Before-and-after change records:

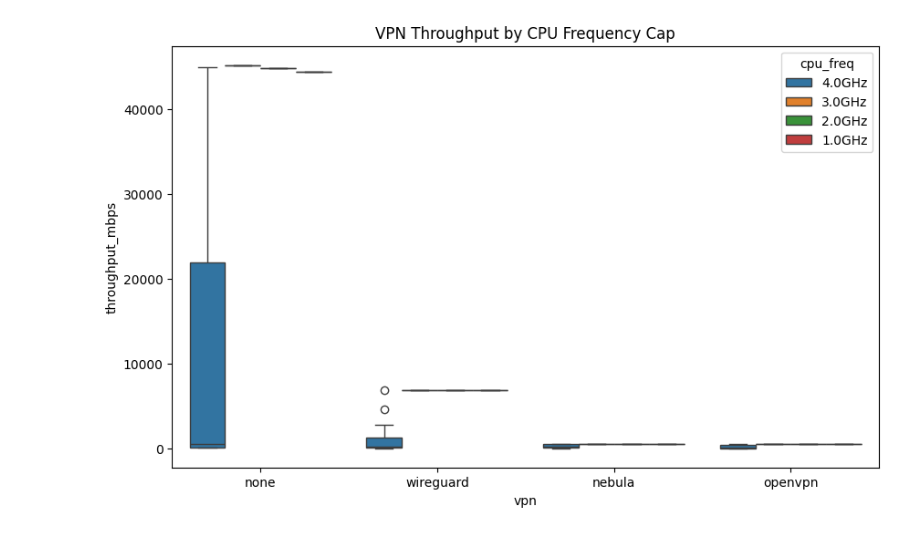
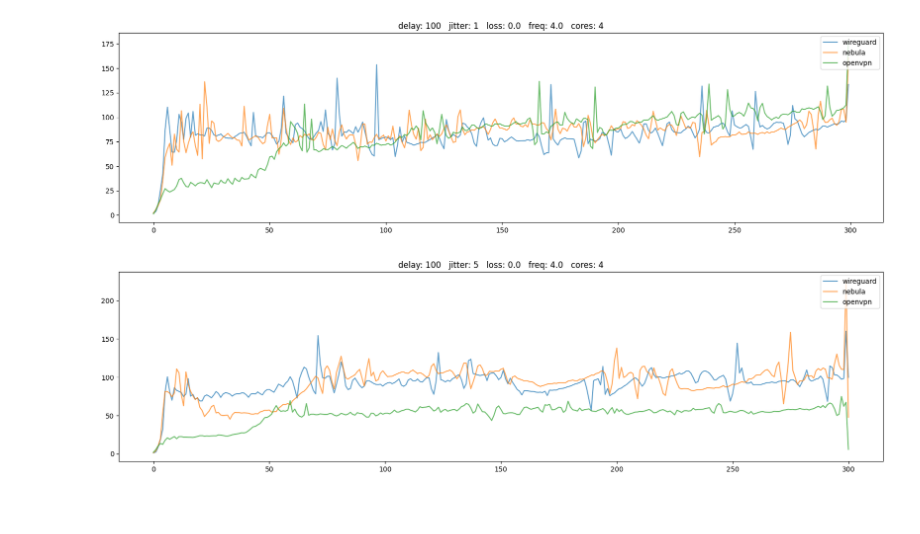
Before and after one commit to gq97a6/vpn_benchmark, a Jupyter notebook: process-results/parse.ipynb, the cells around one changed output. Drawn from its saved outputs; the diff is of its cells as text; code cells hidden in the pictures; blank space fills up the shorter version.

Commit message:
Partialy implemented results parsing.

```diff
--- a/process-results/parse.ipynb
+++ b/process-results/parse.ipynb
@@ -125,11 +123,0 @@ print(summary)
-# %%
-# In VPN Benchmarks, absolute throughput isn't everything. CPU Efficiency (Mbps per 1% of CPU usage) is a massive factor, especially for Wireguard vs OpenVPN.
-df['mbps_per_cpu_percent'] = df['throughput_mbps'] / df['avg_cpu_sar']
-# %%
-# Generates a beautiful Boxplot showing how different CPU frequencies cap throughput across protocols.
-plt.figure(figsize=(10, 6))
-sns.boxplot(data=df, x='vpn', y='throughput_mbps', hue='cpu_freq')
-plt.title("VPN Throughput by CPU Frequency Cap")
-plt.show()
-# %% [output]
-[figure, removed]
@@ -135,0 +140,44 @@ plt.show()
+# %%
+sdf = df[
+    (df['jitter_delta'] > 0)
+]
+
+palette={"none": "gray", "wireguard": "blue", "nebula": "orange", "openvpn": "green"}
+edges = np.arange(0, sdf['jitter_delta'].max() + 1, 1)
+
+g = sns.FacetGrid(sdf, row="vpn", hue="vpn",palette=palette, height=3, aspect=3.14, sharex=True)
+g.map(sns.histplot, "jitter_delta", bins=edges)
+g.set_axis_labels("VPN Jitter Amplification [miliseconds]", "Count")
+
+for ax in g.axes.flatten():
+    ax.set_xticks(np.arange(0, sdf['jitter_delta'].max() + 2, 1))
+    #ax.set_yticks(np.arange(0, 15, 1))
+    ax.grid(axis='y', alpha=0.3)
+    ax.grid(axis='x', alpha=0.3)
+
+plt.savefig(project_dir / "process-results" / "plot2.png")
+plt.close()
+# %%
+sdf = df[
+    (df['vpn'] != "none") &
+    ((df['jitter'] == 1) | (df['jitter'] == 5))
+]
+
+grouped = sdf.groupby(['delay', 'jitter', 'loss', 'cpu_freq', 'core_count'])
+
+for name, group in grouped:
+    fig, ax = plt.subplots(figsize=(20, 5))
+
+    for _, row in group.iterrows():
+        ax.plot(row['tcp_total'], alpha=0.7, label=f"{row['vpn']}")
+    ax.legend(loc='upper right')
+
+    title = "   "
+    for i, k in enumerate(("delay", "jitter", "loss", "freq", "cores")):
+        title += f"{k}: {name[i]}   "
+
+    plt.title(title)
+    plt.show()
+# %% [output]
+[figure, added]
+[figure, added]
```
Also changed, not shown: parts of 7 cells of this notebook.
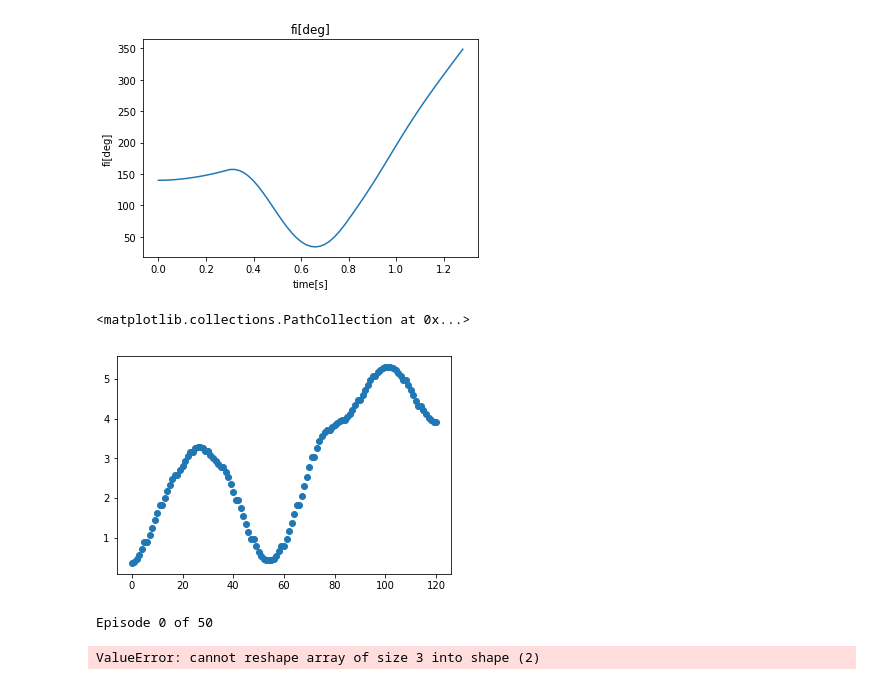
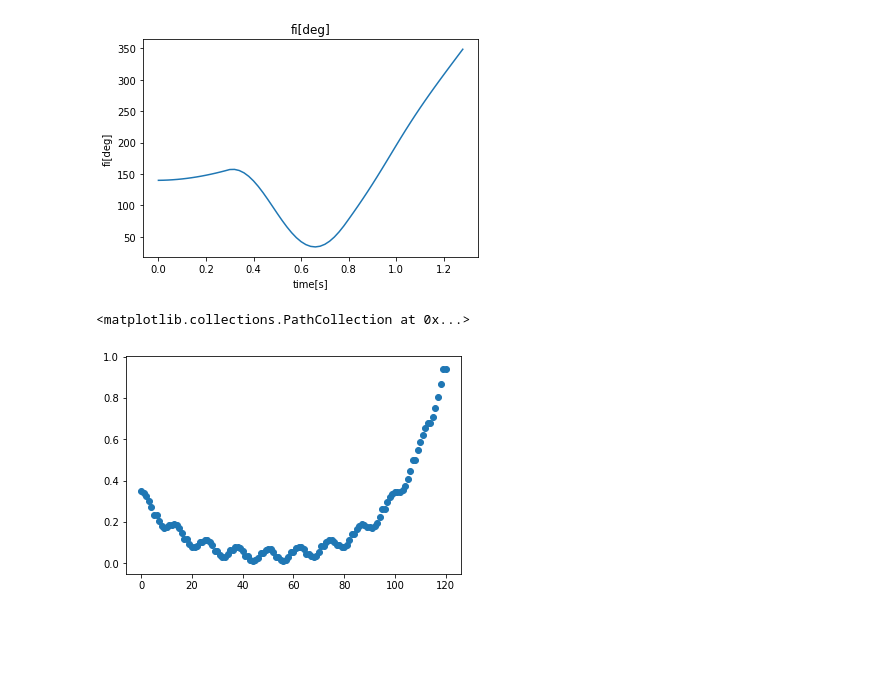
Before and after one commit to Slawomir8Mazur/Inverted-pendulum-AI-control, a Jupyter notebook: Reinforced_learning.ipynb, the cells around one changed output. Cells and saved outputs as stored; diff of their text form; code cells hidden in the pictures; blank space fills up the shorter version.

```diff
--- a/Reinforced_learning.ipynb
+++ b/Reinforced_learning.ipynb
@@ -355,16 +240,11 @@ class DynamicLearning2:
 # %%
+d2.model.save_weights('reinforced_learning_weights_500_0_bez_uczenia.h5')
 d2 = DynamicLearning2()
 temp = Record()
 temp.position_set(20)
 d2.control(temp, num_episodes=20)
 temp2 = pd.concat([temp.stack_of_movement, temp.last_movement, temp.record], ignore_index=True, sort=False)
 plt.scatter(temp2.index, temp2['fi'])
 # %% [output]
 <matplotlib.collections.PathCollection at 0x...>
-[figure, old version]
+[figure, new version]
-# %%
-d2 = DynamicLearning2()
-d2.teach(num_episodes=50, range_of_angle=(-50, 50))
-# %% [output]
-Episode 0 of 50
-ValueError: cannot reshape array of size 3 into shape (2)
```
Also changed, not shown: parts of 9 cells of this notebook, 5 other files.
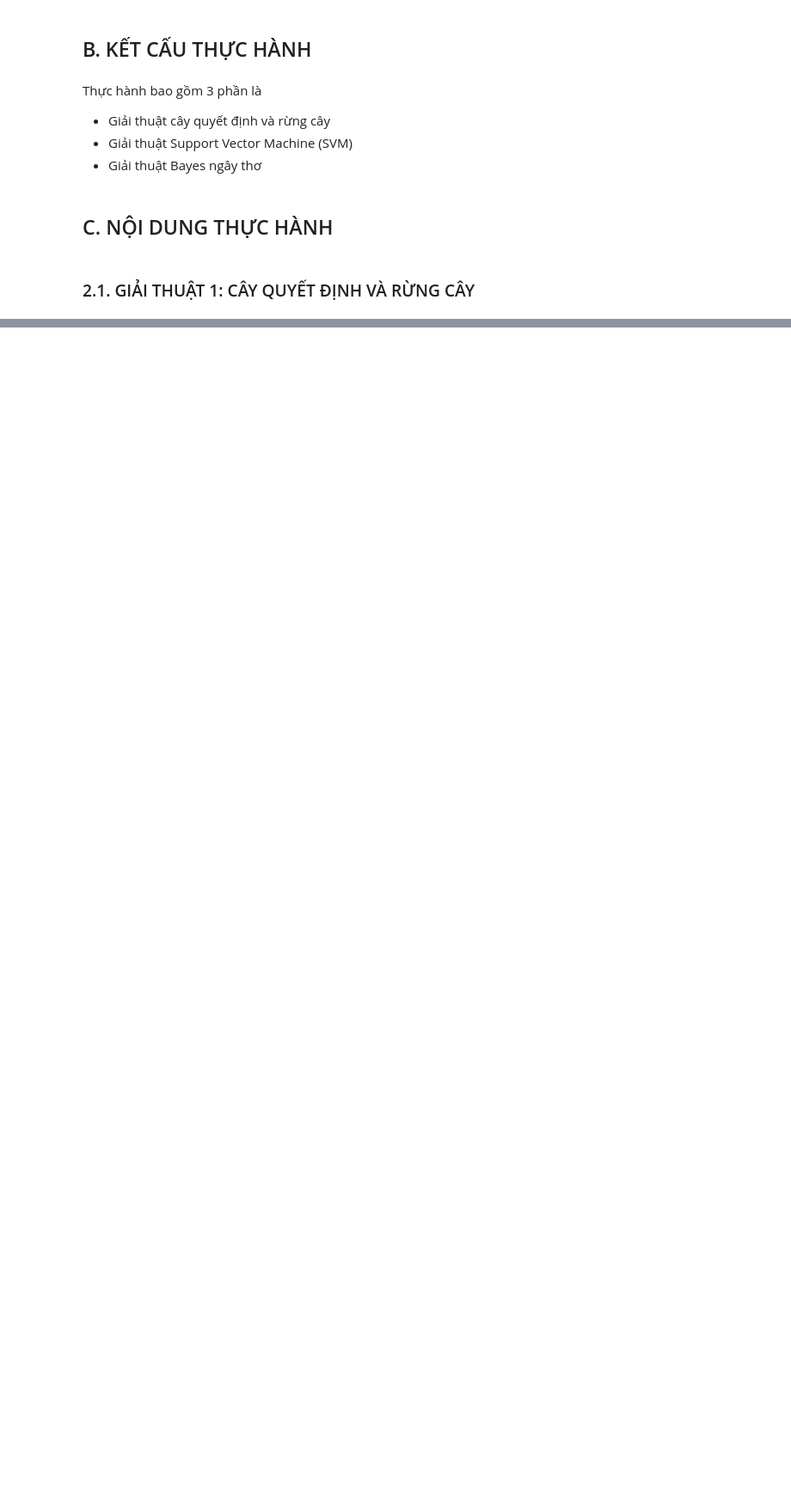
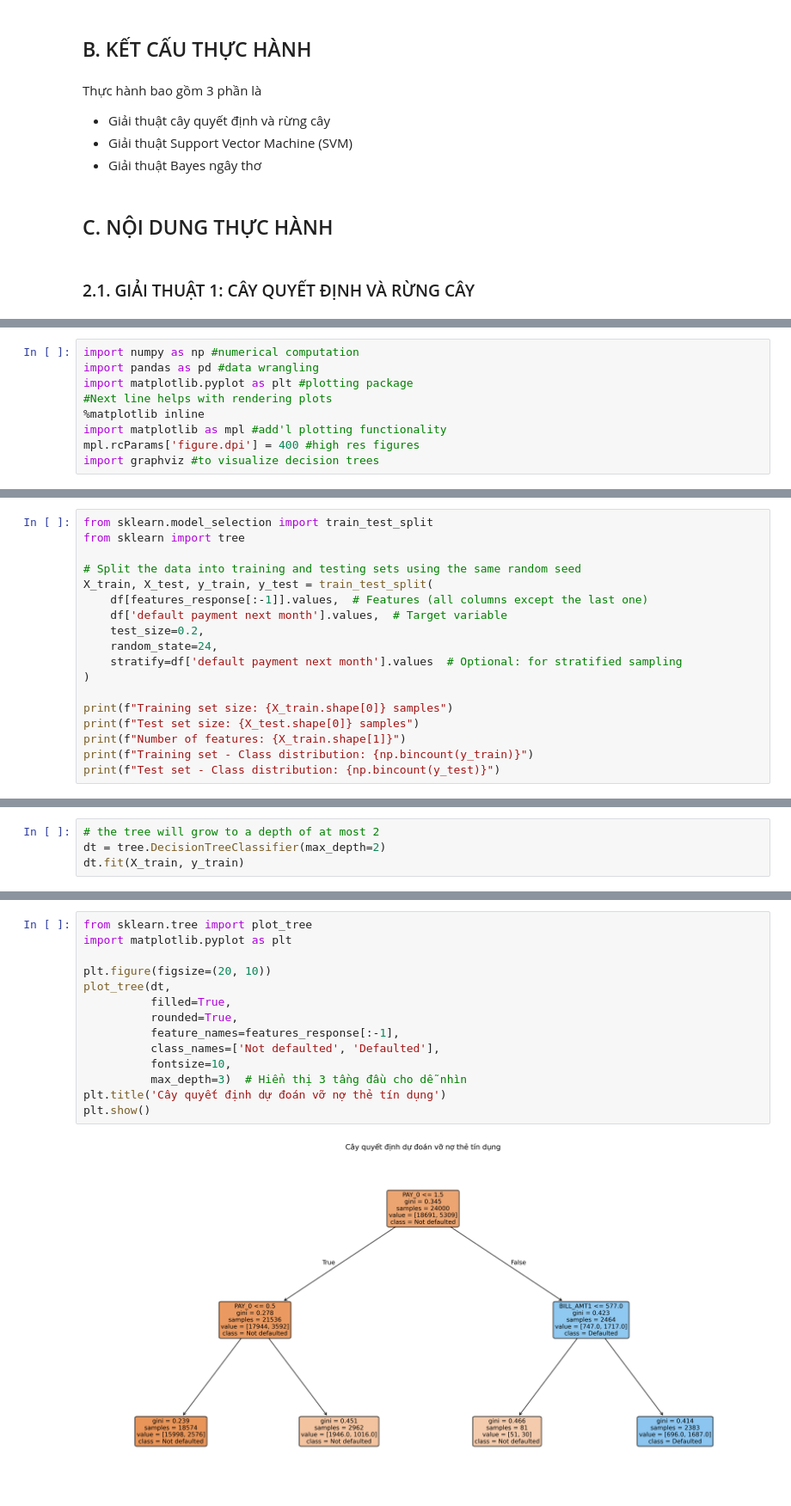
Before and after one commit to ThanhThaoBT/PTDL2025, a Jupyter notebook: lab6/Untitled-1.ipynb, the cells around one changed output, grey strips where cells are left out. Shown at 86% size. Saved outputs shown, nothing was run; the diff lists cells and outputs as text; blank space fills up the shorter version.

```diff
--- a/lab6/Untitled-1.ipynb
+++ b/lab6/Untitled-1.ipynb
@@ -31,0 +43,9 @@ Thực hành bao gồm 3 phần là
+# %%
+import numpy as np #numerical computation
+import pandas as pd #data wrangling
+import matplotlib.pyplot as plt #plotting package
+#Next line helps with rendering plots
+%matplotlib inline
+import matplotlib as mpl #add'l plotting functionality
+mpl.rcParams['figure.dpi'] = 400 #high res figures
+import graphviz #to visualize decision trees
@@ -31,0 +88,18 @@ Thực hành bao gồm 3 phần là
+# %%
+from sklearn.model_selection import train_test_split
+from sklearn import tree
+
+# Split the data into training and testing sets using the same random seed
+X_train, X_test, y_train, y_test = train_test_split(
+    df[features_response[:-1]].values,  # Features (all columns except the last one)
+    df['default payment next month'].values,  # Target variable
+    test_size=0.2,
+    random_state=24,
+    stratify=df['default payment next month'].values  # Optional: for stratified sampling
+)
+
+print(f"Training set size: {X_train.shape[0]} samples")
+print(f"Test set size: {X_test.shape[0]} samples")
+print(f"Number of features: {X_train.shape[1]}")
+print(f"Training set - Class distribution: {np.bincount(y_train)}")
+print(f"Test set - Class distribution: {np.bincount(y_test)}")
@@ -31,0 +114,4 @@ Thực hành bao gồm 3 phần là
+# %%
+# the tree will grow to a depth of at most 2
+dt = tree.DecisionTreeClassifier(max_depth=2)
+dt.fit(X_train, y_train)
@@ -31,0 +122,16 @@ Thực hành bao gồm 3 phần là
+# %%
+from sklearn.tree import plot_tree
+import matplotlib.pyplot as plt
+
+plt.figure(figsize=(20, 10))
+plot_tree(dt,
+          filled=True,
+          rounded=True,
+          feature_names=features_response[:-1],
+          class_names=['Not defaulted', 'Defaulted'],
+          fontsize=10,
+          max_depth=3)  # Hiển thị 3 tầng đầu cho dễ nhìn
+plt.title('Cây quyết định dự đoán vỡ nợ thẻ tín dụng')
+plt.show()
+# %% [output]
+[figure, added]
```
Also changed, not shown: parts of 72 cells of this notebook, 6 other files.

- _What to work on_: From the data above, how many lines contain the word "hành"? Give the number alone.

- _Answer to this exercise_: 4